**Records supplied:**
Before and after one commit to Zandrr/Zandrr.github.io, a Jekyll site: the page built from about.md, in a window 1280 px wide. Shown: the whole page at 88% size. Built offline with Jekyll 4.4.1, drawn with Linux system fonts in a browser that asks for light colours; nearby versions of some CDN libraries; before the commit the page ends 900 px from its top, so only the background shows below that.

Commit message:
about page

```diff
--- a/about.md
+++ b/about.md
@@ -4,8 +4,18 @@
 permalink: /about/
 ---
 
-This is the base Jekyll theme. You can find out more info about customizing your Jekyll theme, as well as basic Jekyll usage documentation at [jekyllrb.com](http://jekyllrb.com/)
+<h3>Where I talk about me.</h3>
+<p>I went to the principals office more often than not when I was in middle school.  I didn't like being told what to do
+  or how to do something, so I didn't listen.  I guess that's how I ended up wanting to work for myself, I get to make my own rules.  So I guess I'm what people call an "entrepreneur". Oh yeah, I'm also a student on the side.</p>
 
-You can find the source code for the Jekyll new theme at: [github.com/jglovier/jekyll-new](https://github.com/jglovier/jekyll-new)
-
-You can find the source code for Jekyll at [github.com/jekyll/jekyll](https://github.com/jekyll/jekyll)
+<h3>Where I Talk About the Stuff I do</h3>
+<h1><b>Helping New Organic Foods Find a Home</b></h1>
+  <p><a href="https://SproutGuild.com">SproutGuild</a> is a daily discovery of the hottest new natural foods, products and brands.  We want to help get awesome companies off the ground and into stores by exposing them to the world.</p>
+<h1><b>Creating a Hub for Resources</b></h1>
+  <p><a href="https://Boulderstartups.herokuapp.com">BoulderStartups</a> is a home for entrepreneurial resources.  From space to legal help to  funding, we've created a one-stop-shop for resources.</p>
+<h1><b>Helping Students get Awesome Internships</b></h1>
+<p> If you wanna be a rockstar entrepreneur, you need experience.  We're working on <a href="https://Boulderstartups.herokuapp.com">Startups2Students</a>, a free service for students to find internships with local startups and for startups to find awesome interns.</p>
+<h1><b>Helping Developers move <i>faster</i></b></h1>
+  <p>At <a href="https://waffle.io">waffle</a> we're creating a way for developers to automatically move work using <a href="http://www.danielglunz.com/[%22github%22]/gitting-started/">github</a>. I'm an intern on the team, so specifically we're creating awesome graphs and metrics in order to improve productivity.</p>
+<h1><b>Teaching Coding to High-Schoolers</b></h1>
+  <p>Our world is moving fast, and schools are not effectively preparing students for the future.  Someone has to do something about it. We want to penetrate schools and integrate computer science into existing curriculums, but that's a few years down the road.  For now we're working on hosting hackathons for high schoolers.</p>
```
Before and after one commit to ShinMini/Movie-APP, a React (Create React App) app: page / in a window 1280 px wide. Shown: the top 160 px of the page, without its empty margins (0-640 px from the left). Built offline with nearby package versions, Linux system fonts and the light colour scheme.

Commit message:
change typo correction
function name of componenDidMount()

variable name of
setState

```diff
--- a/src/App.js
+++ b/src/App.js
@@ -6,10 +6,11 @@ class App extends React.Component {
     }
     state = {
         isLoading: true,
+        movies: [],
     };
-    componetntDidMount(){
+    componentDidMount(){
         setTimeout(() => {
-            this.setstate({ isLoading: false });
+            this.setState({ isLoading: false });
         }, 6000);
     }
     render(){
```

**Assignment:** Print only these lines, exactly: the one containing "variable name of" and all after it to the end of the entries.

**Expected output:**
variable name of
setState

```diff
--- a/src/App.js
+++ b/src/App.js
@@ -6,10 +6,11 @@ class App extends React.Component {
     }
     state = {
         isLoading: true,
+        movies: [],
     };
-    componetntDidMount(){
+    componentDidMount(){
         setTimeout(() => {
-            this.setstate({ isLoading: false });
+            this.setState({ isLoading: false });
         }, 6000);
     }
     render(){
```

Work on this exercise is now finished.